:: WORK INSTRUCTION ::
Could you count the lines in the data that contain "colunas"? Reply with the number only.

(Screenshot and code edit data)
- - -

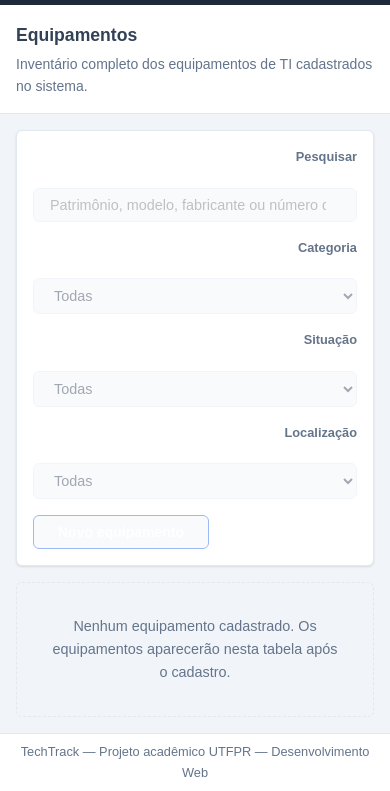
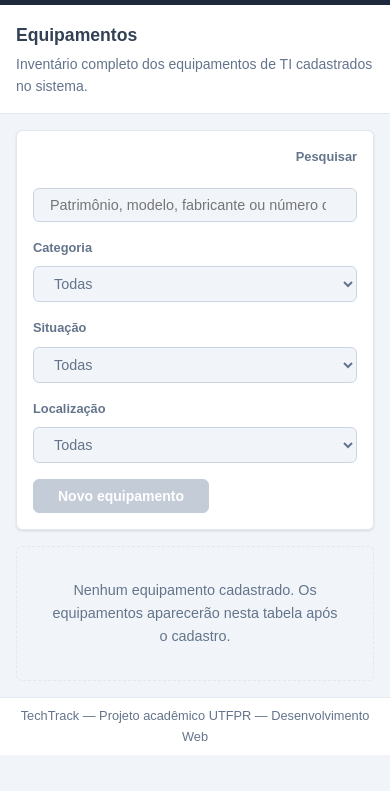
Before and after one commit to VictorGHss/TechTracker-WebClienteUTFPR, a plain HTML site: page equipamentos.html in a window 390 px wide. Shown: the part 113-904 px from the top of the page. After the commit the page ends 868 px from the top, so only its background shows below. Drawn offline with Linux system fonts and the light colour scheme; a script that the page names is missing.

Commit message:
style: refinar alinhamento e legibilidade da interface

```diff
--- a/css/style.css
+++ b/css/style.css
@@ -322,10 +322,12 @@ ol {
   box-shadow: var(--sombra-card);
 }
 
-/* Grade de cards dentro da seção */
+/* Grade de cards dentro da seção
+   auto-fit: colapsa colunas vazias, mantendo os cards compactos e agrupados
+   minmax(140px, 220px): mínimo de 140px, máximo de 220px por card */
 .lista-indicadores {
   display: grid;
-  grid-template-columns: repeat(auto-fill, minmax(160px, 1fr));
+  grid-template-columns: repeat(auto-fit, minmax(140px, 220px));
   gap: var(--espaco-md);
   list-style: none;
 }
@@ -425,6 +427,21 @@ ol {
   min-width: 220px;
 }
 
+/* Filtros em grid: cada .campo-filtro ocupa uma coluna de tamanho igual */
+.acoes-filtros {
+  display: grid;
+  grid-template-columns: repeat(3, minmax(130px, 1fr));
+  align-items: end;
+  flex: 2;
+}
+
+/* Agrupamento individual de label + select dentro dos filtros */
+.campo-filtro {
+  display: flex;
+  flex-direction: column;
+  gap: var(--espaco-xs);
+}
+
 .acoes-botoes {
   display: flex;
   align-items: flex-end;
@@ -481,14 +498,24 @@ textarea:focus {
   box-shadow: 0 0 0 3px rgba(37, 99, 235, 0.15);
 }
 
-/* Campos e controles desabilitados — claramente não interativos */
+/* Campos e controles desabilitados — claramente não interativos,
+   mas com texto legível (evitar opacidade tão baixa que dificulte leitura) */
 input:disabled,
 select:disabled,
-textarea:disabled,
+textarea:disabled {
+  opacity: 1;
+  cursor: not-allowed;
+  background-color: #F1F5F9;
+  color: var(--cor-texto-sec);
+  border-color: #CBD5E1;
+}
+
 button:disabled {
-  opacity: 0.45;
+  opacity: 0.55;
   cursor: not-allowed;
-  background-color: var(--cor-fundo);
+  background-color: #94A3B8;
+  border-color: #94A3B8;
+  color: #FFFFFF;
 }
 
 /* Botões */
@@ -818,7 +845,12 @@ tbody tr:hover {
   }
 
   .lista-indicadores {
-    grid-template-columns: repeat(auto-fill, minmax(130px, 1fr));
+    grid-template-columns: repeat(auto-fit, minmax(120px, 200px));
+  }
+
+  /* Filtros em tablet: 2 colunas para economizar espaço */
+  .acoes-filtros {
+    grid-template-columns: repeat(2, minmax(110px, 1fr));
   }
 
   .lista-dados {
@@ -925,6 +957,11 @@ tbody tr:hover {
     flex-direction: column;
   }
 
+  /* Filtros em duas colunas no mobile */
+  .acoes-filtros {
+    grid-template-columns: repeat(2, 1fr);
+  }
+
   .acoes-botoes {
     margin-left: 0;
   }
@@ -961,6 +998,11 @@ tbody tr:hover {
 
 @media (max-width: 400px) {
   .lista-indicadores {
+    grid-template-columns: repeat(2, 1fr);
+  }
+
+  /* Filtros em coluna única em telas muito pequenas */
+  .acoes-filtros {
     grid-template-columns: 1fr;
   }
 
--- a/equipamentos.html
+++ b/equipamentos.html
@@ -72,6 +72,7 @@
         </div>
 
         <div class="acoes-filtros">
+          <div class="campo-filtro">
             <label for="filtro-categoria">Categoria</label>
             <select id="filtro-categoria" name="filtro-categoria" disabled>
               <option value="">Todas</option>
@@ -81,7 +82,9 @@
               <option value="servidor">Servidor</option>
               <option value="outro">Outro</option>
             </select>
+          </div>
 
+          <div class="campo-filtro">
             <label for="filtro-situacao">Situação</label>
             <select id="filtro-situacao" name="filtro-situacao" disabled>
               <option value="">Todas</option>
@@ -90,11 +93,14 @@
               <option value="inativo">Inativo</option>
               <option value="descartado">Descartado</option>
             </select>
+          </div>
 
+          <div class="campo-filtro">
             <label for="filtro-local">Localização</label>
             <select id="filtro-local" name="filtro-local" disabled>
               <option value="">Todas</option>
             </select>
+          </div>
         </div>
 
         <!-- Botão sem comportamento nesta etapa — JavaScript será adicionado na Etapa 04 -->
```
Also changed, not shown: 2 other files. Lines whose indentation alone changed are shown as unchanged.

- - -

:: FINISHED TASK ::
3